#### [Records drawn from a dataset]
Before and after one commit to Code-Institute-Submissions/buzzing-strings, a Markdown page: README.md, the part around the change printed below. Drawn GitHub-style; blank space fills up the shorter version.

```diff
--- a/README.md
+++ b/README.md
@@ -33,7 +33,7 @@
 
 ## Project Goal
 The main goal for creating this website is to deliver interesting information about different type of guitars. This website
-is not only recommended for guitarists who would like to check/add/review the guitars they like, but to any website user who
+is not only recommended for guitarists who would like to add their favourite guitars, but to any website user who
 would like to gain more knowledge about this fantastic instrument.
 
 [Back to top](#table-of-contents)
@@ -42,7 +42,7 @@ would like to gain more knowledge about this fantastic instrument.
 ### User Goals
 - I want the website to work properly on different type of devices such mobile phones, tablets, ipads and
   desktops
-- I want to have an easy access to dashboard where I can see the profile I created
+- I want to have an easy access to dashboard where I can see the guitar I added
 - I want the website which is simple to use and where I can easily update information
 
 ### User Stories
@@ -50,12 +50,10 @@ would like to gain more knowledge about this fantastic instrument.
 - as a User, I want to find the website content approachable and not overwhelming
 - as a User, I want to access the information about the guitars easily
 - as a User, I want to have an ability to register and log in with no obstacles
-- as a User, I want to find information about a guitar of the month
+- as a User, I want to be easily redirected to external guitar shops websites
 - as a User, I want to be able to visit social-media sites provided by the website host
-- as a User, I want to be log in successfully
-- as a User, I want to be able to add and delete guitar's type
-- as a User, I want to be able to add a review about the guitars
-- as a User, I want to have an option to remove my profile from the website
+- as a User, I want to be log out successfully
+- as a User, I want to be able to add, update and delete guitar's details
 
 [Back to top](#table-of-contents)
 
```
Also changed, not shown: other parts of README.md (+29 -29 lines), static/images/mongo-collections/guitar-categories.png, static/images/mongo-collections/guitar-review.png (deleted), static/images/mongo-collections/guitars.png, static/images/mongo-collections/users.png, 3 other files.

#### [Problem to solve]
The data must be retyped in full, exactly as it reads.

#### [Output below]
Before and after one commit to Code-Institute-Submissions/buzzing-strings, a Markdown page: README.md, the part around the change printed below. Drawn GitHub-style; blank space fills up the shorter version.

```diff
--- a/README.md
+++ b/README.md
@@ -33,7 +33,7 @@
 
 ## Project Goal
 The main goal for creating this website is to deliver interesting information about different type of guitars. This website
-is not only recommended for guitarists who would like to check/add/review the guitars they like, but to any website user who
+is not only recommended for guitarists who would like to add their favourite guitars, but to any website user who
 would like to gain more knowledge about this fantastic instrument.
 
 [Back to top](#table-of-contents)
@@ -42,7 +42,7 @@ would like to gain more knowledge about this fantastic instrument.
 ### User Goals
 - I want the website to work properly on different type of devices such mobile phones, tablets, ipads and
   desktops
-- I want to have an easy access to dashboard where I can see the profile I created
+- I want to have an easy access to dashboard where I can see the guitar I added
 - I want the website which is simple to use and where I can easily update information
 
 ### User Stories
@@ -50,12 +50,10 @@ would like to gain more knowledge about this fantastic instrument.
 - as a User, I want to find the website content approachable and not overwhelming
 - as a User, I want to access the information about the guitars easily
 - as a User, I want to have an ability to register and log in with no obstacles
-- as a User, I want to find information about a guitar of the month
+- as a User, I want to be easily redirected to external guitar shops websites
 - as a User, I want to be able to visit social-media sites provided by the website host
-- as a User, I want to be log in successfully
-- as a User, I want to be able to add and delete guitar's type
-- as a User, I want to be able to add a review about the guitars
-- as a User, I want to have an option to remove my profile from the website
+- as a User, I want to be log out successfully
+- as a User, I want to be able to add, update and delete guitar's details
 
 [Back to top](#table-of-contents)
 
```
Also changed, not shown: other parts of README.md (+29 -29 lines), static/images/mongo-collections/guitar-categories.png, static/images/mongo-collections/guitar-review.png (deleted), static/images/mongo-collections/guitars.png, static/images/mongo-collections/users.png, 3 other files.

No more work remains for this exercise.